#### Instructions to follow:
If a line in the entries below holds the string "other", copy it.

Start of Exercise data

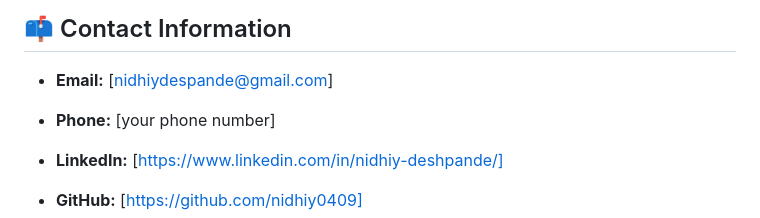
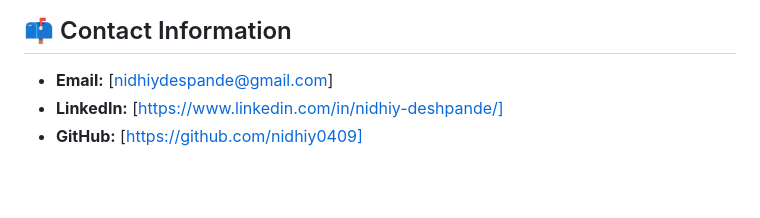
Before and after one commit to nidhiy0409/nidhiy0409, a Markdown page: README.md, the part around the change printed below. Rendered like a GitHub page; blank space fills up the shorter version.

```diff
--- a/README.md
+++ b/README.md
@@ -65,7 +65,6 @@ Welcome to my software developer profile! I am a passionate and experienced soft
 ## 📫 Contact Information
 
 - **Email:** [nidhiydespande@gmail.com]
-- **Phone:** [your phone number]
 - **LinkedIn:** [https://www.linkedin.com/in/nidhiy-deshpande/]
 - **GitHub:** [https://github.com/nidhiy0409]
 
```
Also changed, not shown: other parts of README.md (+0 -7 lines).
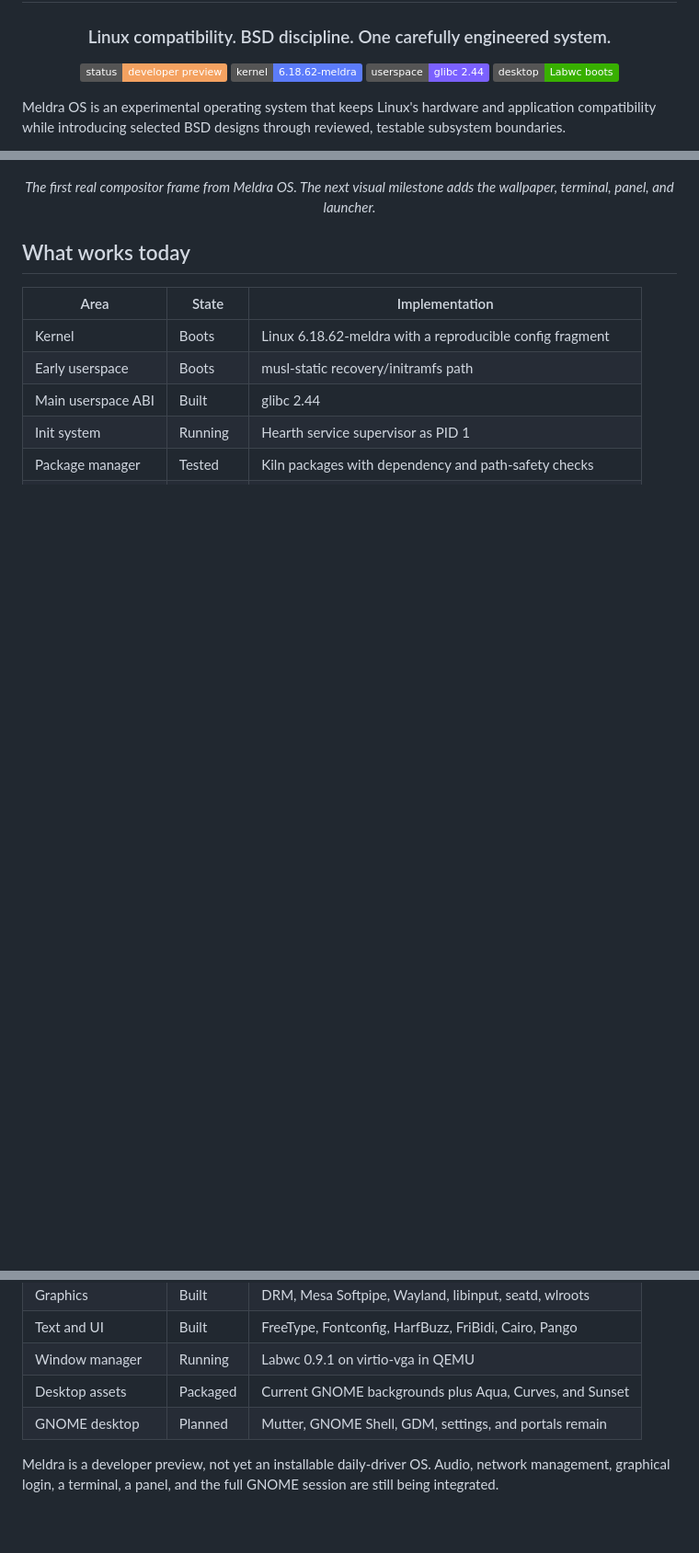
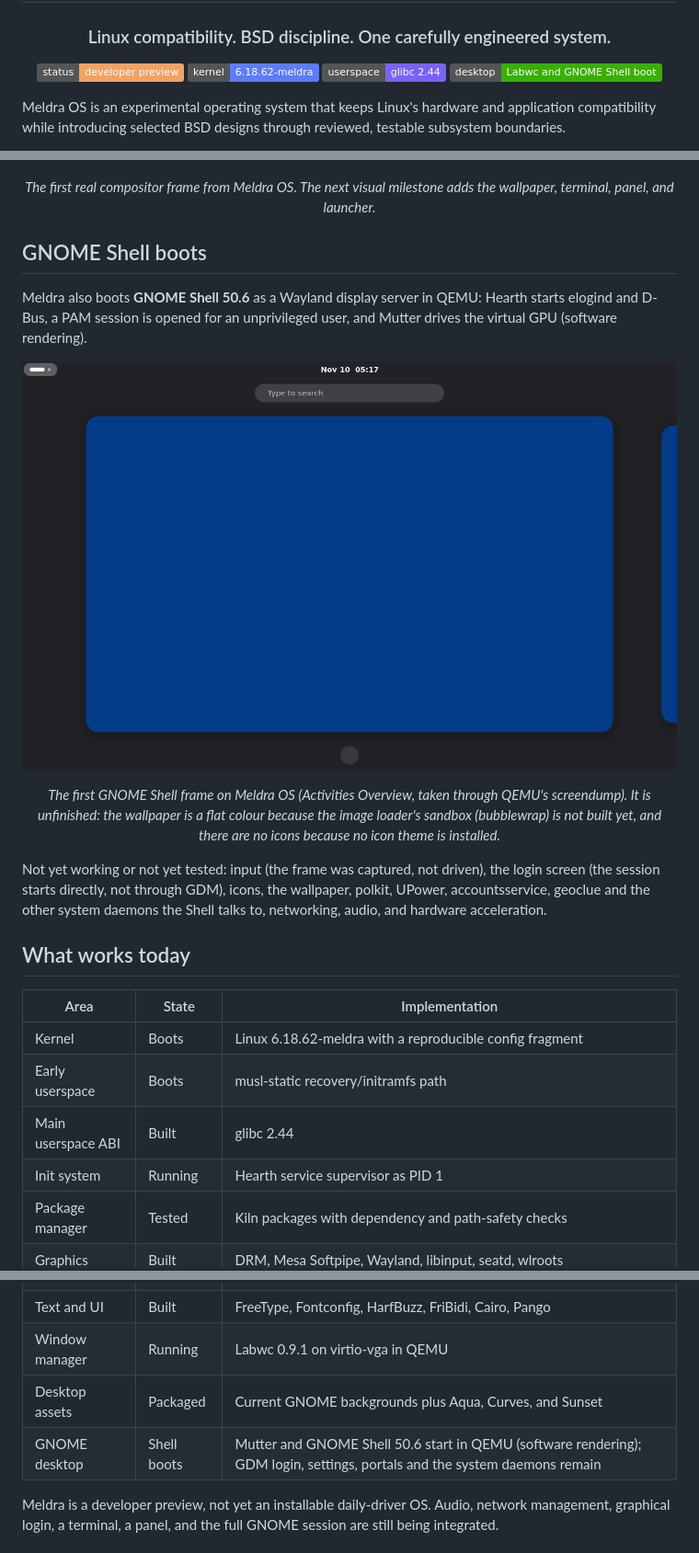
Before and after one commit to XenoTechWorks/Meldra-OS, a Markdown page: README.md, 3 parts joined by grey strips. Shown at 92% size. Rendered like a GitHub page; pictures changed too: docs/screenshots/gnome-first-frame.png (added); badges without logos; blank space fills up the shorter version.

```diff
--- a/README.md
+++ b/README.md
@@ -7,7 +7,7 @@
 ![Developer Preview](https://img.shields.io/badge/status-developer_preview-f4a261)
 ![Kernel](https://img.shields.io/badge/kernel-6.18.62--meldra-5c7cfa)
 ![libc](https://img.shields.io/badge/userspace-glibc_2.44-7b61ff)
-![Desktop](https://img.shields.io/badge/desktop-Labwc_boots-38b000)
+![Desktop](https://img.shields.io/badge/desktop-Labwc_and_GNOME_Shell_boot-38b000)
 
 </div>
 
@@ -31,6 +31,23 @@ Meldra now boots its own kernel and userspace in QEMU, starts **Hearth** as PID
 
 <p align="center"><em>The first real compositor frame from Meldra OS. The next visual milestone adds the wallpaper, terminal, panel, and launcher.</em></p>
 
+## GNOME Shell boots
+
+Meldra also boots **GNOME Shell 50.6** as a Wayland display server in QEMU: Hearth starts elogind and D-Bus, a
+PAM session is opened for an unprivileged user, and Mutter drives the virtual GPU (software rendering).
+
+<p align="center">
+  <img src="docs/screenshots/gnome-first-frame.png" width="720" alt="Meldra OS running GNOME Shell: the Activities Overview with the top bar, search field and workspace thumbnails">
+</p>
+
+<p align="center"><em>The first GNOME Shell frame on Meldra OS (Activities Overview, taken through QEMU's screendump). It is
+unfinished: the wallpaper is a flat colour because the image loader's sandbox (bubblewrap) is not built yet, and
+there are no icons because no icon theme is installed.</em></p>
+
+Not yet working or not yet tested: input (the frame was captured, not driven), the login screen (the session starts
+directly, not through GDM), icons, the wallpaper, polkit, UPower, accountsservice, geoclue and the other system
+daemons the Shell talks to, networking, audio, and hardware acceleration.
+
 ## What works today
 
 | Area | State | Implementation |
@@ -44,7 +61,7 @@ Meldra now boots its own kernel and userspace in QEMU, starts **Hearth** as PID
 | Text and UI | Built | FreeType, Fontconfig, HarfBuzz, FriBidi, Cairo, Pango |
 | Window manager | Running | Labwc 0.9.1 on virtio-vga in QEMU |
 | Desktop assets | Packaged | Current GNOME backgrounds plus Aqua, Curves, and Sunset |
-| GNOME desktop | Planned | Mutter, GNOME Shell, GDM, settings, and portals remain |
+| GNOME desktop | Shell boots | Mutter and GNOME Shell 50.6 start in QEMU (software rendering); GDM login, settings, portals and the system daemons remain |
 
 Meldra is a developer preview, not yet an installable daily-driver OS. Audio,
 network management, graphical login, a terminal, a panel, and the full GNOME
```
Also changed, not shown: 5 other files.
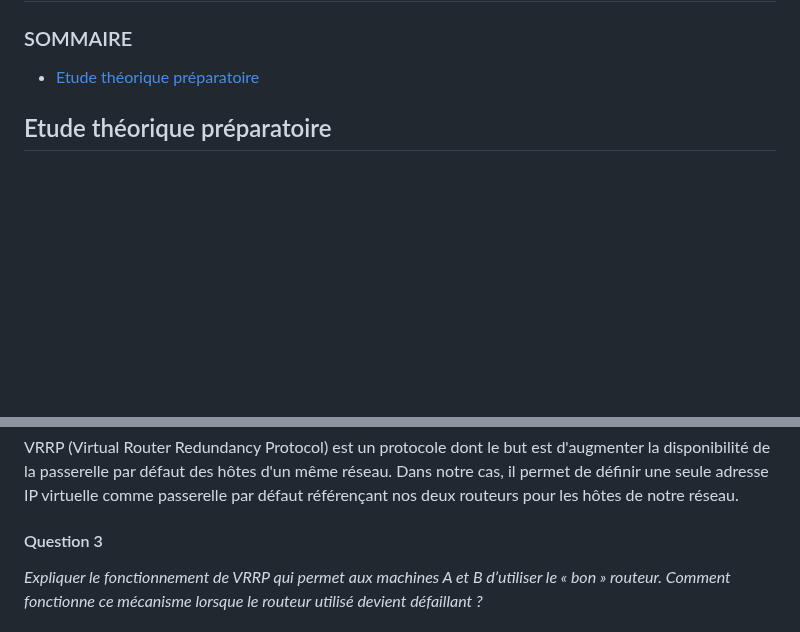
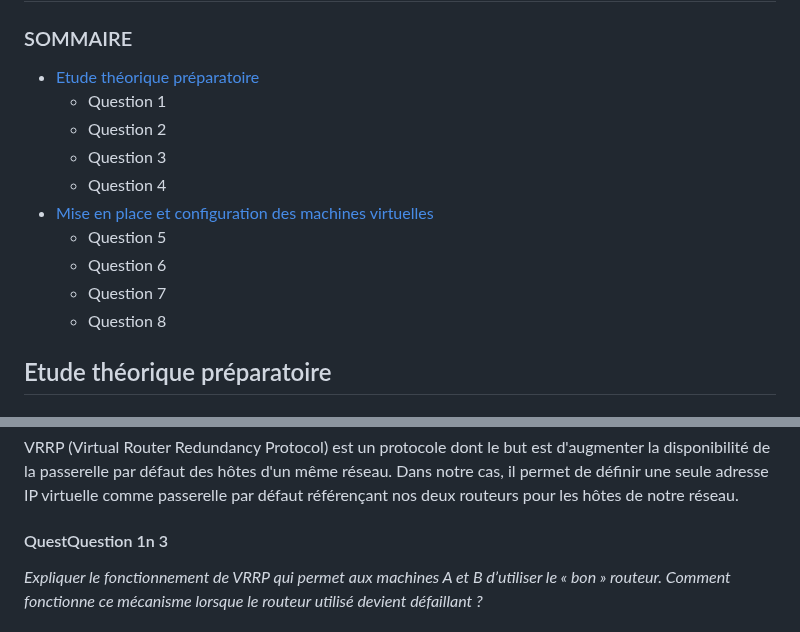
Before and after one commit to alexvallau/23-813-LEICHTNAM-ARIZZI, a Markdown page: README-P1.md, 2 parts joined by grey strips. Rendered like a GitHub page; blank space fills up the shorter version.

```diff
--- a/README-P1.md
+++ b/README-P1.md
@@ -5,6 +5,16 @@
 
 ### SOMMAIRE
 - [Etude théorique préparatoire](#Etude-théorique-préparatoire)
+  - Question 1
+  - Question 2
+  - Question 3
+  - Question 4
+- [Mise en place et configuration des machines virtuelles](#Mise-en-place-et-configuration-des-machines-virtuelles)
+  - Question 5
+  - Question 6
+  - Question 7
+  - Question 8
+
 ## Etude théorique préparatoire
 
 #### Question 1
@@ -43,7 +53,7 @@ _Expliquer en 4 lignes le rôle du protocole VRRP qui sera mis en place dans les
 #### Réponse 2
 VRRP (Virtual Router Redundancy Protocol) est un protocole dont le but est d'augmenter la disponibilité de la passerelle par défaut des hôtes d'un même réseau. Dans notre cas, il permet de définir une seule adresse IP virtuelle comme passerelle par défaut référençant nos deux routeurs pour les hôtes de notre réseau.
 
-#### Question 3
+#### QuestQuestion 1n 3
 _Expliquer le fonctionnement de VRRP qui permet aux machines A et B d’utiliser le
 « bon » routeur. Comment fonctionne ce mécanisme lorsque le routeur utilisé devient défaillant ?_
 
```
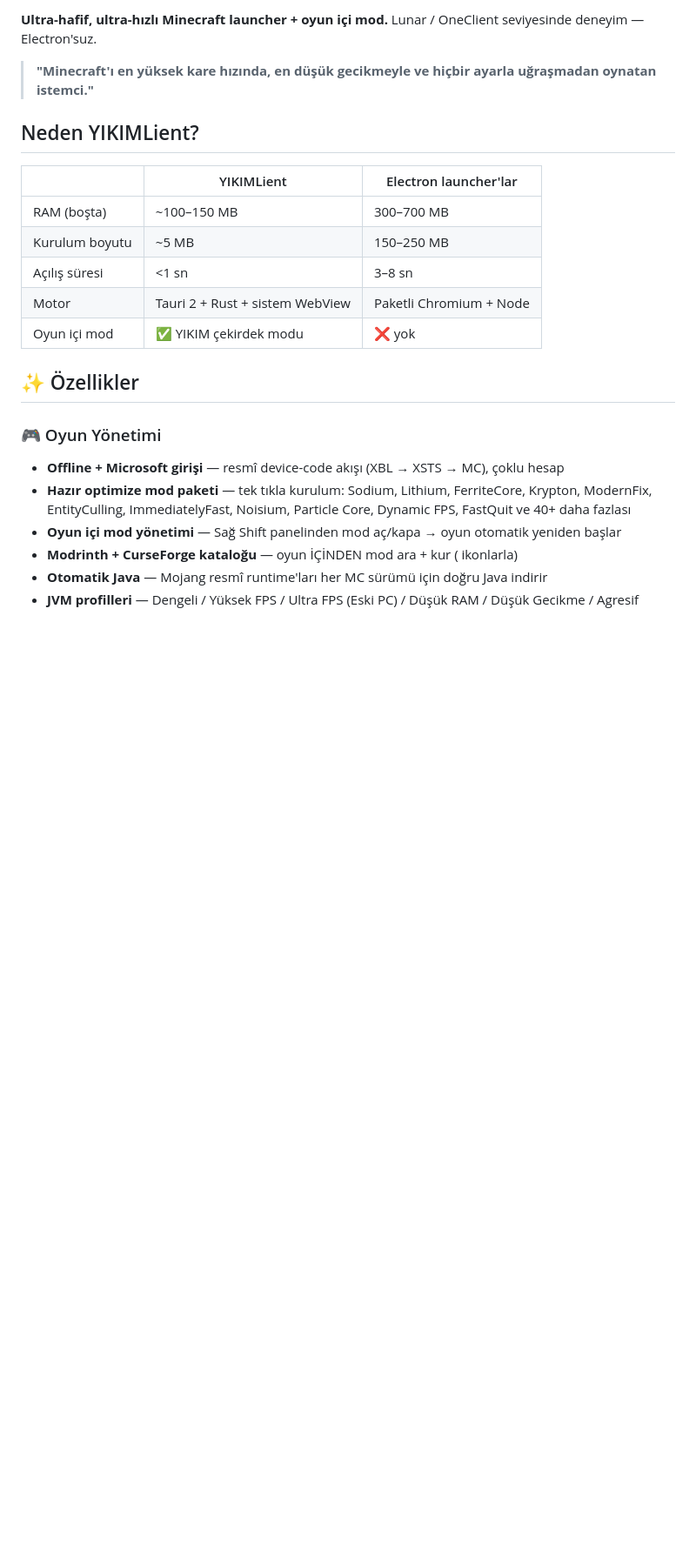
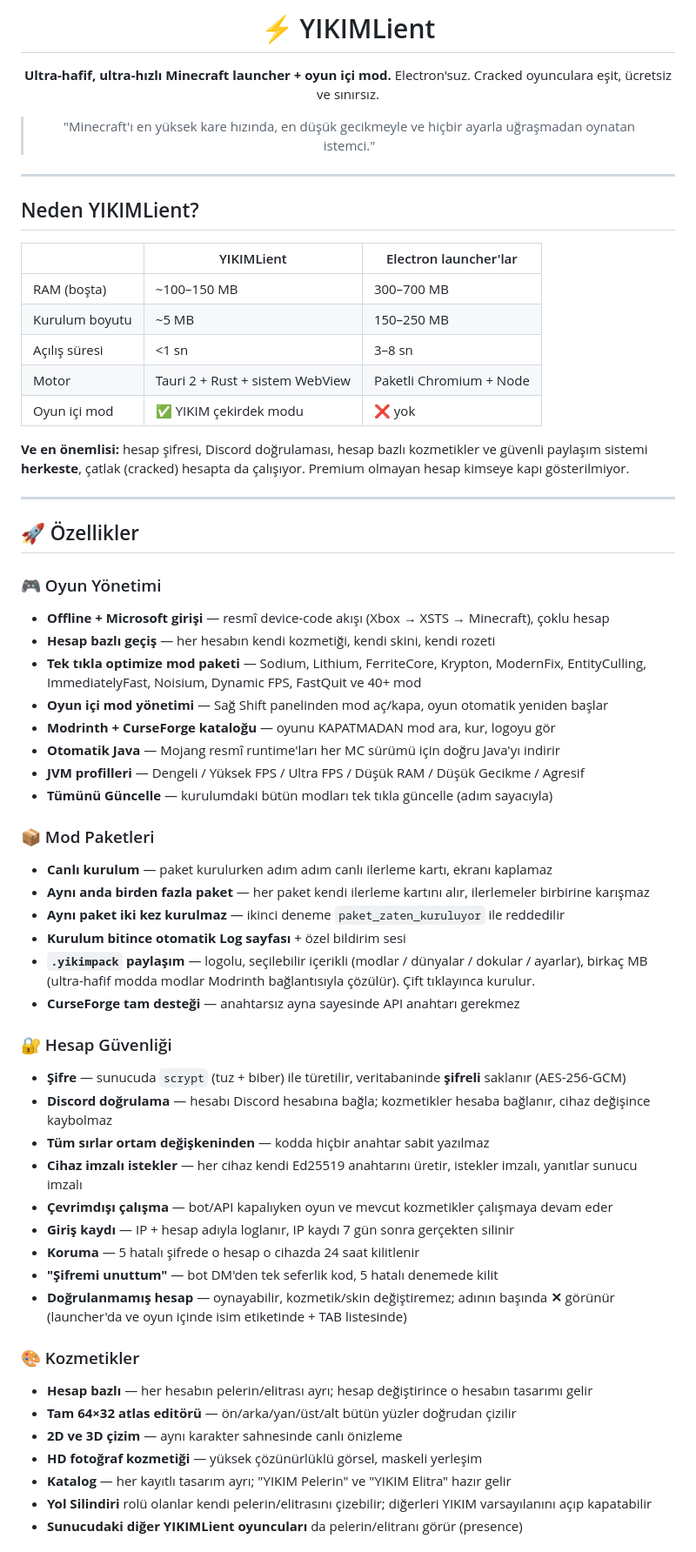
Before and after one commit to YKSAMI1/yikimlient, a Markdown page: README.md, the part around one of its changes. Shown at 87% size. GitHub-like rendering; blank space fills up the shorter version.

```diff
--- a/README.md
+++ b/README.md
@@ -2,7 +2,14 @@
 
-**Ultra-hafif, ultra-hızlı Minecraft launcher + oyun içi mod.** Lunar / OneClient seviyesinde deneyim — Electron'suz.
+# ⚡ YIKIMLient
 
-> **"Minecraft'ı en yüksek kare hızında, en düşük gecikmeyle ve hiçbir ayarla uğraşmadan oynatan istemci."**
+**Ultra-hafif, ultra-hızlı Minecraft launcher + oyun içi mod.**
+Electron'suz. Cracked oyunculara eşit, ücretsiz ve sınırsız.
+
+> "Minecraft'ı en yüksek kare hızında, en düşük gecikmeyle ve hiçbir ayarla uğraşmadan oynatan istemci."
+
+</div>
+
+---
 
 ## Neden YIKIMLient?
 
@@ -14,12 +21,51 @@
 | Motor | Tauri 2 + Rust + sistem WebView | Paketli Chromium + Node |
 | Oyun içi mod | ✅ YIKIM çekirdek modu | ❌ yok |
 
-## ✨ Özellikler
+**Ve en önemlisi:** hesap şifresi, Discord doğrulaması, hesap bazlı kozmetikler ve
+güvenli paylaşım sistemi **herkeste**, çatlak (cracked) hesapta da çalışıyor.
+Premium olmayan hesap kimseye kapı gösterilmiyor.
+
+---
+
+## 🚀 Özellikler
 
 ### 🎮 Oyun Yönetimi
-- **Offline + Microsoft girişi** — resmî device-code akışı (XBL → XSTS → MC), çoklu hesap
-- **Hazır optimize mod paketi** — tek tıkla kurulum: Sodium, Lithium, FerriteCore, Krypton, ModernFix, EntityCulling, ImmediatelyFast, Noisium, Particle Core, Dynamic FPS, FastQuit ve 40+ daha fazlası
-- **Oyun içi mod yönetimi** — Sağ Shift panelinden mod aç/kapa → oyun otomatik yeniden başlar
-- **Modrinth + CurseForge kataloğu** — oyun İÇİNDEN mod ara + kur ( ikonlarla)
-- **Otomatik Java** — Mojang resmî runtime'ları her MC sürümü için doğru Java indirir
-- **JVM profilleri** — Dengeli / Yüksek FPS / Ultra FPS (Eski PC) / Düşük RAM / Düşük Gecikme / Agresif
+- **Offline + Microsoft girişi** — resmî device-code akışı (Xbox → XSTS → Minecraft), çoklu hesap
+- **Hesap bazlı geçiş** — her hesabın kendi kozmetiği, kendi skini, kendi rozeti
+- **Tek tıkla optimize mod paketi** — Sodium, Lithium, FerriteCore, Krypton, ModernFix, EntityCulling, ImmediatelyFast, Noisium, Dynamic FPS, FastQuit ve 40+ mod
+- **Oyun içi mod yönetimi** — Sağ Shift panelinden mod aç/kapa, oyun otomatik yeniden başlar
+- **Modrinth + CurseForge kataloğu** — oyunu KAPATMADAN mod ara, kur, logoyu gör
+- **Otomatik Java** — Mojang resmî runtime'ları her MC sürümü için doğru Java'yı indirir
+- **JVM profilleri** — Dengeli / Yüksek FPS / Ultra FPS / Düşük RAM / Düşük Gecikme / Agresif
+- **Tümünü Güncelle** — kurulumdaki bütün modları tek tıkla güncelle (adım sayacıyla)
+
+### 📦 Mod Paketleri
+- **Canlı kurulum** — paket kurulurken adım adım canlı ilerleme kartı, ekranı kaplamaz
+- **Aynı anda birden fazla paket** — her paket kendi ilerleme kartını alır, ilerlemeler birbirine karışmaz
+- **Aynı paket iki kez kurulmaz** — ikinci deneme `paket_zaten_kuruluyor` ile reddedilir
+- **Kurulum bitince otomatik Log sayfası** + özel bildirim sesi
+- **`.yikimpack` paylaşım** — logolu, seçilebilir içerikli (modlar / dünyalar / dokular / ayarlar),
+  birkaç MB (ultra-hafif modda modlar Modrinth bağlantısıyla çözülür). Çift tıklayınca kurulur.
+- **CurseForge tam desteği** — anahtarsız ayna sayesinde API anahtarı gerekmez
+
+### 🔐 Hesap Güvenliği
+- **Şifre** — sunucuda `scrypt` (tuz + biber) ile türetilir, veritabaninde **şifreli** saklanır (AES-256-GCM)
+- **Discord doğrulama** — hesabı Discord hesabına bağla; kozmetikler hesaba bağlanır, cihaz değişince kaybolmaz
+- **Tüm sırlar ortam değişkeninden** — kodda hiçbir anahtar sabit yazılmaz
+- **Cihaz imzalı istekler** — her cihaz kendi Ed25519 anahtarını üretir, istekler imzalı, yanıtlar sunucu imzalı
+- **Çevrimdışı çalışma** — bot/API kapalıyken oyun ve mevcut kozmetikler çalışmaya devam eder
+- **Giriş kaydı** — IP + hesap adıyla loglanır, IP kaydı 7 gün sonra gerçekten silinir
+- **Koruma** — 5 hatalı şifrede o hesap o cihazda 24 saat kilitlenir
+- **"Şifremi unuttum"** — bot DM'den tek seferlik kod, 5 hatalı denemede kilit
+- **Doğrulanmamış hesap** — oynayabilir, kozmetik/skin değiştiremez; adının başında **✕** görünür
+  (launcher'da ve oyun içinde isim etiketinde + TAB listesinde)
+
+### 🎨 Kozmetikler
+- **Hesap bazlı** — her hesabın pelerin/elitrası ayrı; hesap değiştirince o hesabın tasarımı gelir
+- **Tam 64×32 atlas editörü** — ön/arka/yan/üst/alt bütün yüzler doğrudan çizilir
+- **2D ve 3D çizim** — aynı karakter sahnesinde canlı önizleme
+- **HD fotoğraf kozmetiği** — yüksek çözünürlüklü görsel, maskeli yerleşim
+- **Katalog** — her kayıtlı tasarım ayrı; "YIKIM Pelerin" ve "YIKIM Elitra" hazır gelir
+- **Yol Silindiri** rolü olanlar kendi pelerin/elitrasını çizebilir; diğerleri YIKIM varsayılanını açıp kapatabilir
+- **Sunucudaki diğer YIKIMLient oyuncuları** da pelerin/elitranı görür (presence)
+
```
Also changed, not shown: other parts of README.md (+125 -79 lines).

End of Exercise data

#### Reply:
Also changed, not shown: other parts of README.md (+0 -7 lines).
+directly, not through GDM), icons, the wallpaper, polkit, UPower, accountsservice, geoclue and the other system
Also changed, not shown: 5 other files.
Also changed, not shown: other parts of README.md (+125 -79 lines).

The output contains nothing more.